Collect every line in the records below that contains the word "subgraph".
== Data records ==
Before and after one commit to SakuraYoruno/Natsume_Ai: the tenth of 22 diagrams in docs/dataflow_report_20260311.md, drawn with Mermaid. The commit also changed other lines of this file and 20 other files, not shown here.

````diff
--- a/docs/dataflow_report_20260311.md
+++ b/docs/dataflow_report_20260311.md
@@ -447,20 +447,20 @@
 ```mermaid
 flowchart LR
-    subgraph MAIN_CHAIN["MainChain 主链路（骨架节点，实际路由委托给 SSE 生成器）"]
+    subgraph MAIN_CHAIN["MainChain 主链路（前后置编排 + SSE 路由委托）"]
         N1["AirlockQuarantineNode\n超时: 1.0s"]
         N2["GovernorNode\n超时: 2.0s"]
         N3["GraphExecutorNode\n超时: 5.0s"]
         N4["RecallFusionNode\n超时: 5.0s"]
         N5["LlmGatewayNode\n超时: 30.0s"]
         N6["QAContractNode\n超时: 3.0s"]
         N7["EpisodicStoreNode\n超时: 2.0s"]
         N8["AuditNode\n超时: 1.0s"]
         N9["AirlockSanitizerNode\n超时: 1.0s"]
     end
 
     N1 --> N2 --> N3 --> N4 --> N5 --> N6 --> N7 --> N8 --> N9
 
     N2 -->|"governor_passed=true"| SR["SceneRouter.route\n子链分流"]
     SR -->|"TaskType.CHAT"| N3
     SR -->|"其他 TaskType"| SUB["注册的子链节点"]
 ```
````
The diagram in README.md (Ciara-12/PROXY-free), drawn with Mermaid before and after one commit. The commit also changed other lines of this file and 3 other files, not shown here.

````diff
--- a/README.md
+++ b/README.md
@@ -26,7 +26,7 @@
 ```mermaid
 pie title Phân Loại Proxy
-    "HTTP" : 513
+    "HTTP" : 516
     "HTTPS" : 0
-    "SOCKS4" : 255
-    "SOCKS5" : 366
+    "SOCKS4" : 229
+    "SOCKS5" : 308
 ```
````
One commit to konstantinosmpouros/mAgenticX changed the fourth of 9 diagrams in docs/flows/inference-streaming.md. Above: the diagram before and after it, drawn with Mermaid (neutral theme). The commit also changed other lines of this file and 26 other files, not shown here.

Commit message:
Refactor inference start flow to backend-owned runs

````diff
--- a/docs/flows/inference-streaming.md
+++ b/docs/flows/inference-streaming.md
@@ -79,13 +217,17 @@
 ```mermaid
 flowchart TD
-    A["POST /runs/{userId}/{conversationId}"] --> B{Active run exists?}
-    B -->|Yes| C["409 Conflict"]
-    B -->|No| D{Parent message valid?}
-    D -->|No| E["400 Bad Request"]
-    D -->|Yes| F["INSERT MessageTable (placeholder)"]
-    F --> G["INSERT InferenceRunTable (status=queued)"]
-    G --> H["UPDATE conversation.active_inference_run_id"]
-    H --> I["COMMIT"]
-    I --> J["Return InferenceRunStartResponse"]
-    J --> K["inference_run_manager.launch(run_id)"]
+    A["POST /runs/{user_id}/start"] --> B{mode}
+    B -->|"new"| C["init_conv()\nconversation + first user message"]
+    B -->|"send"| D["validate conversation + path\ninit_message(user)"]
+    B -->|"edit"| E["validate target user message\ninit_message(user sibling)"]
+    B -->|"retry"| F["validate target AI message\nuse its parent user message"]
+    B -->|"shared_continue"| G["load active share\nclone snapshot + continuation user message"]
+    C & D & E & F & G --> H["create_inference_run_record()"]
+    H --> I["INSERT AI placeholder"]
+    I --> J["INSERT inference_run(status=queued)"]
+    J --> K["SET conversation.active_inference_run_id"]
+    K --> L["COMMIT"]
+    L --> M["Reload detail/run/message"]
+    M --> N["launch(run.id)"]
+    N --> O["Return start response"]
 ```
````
===
**Solution to this exercise:**
-    subgraph MAIN_CHAIN["MainChain 主链路（骨架节点，实际路由委托给 SSE 生成器）"]
+    subgraph MAIN_CHAIN["MainChain 主链路（前后置编排 + SSE 路由委托）"]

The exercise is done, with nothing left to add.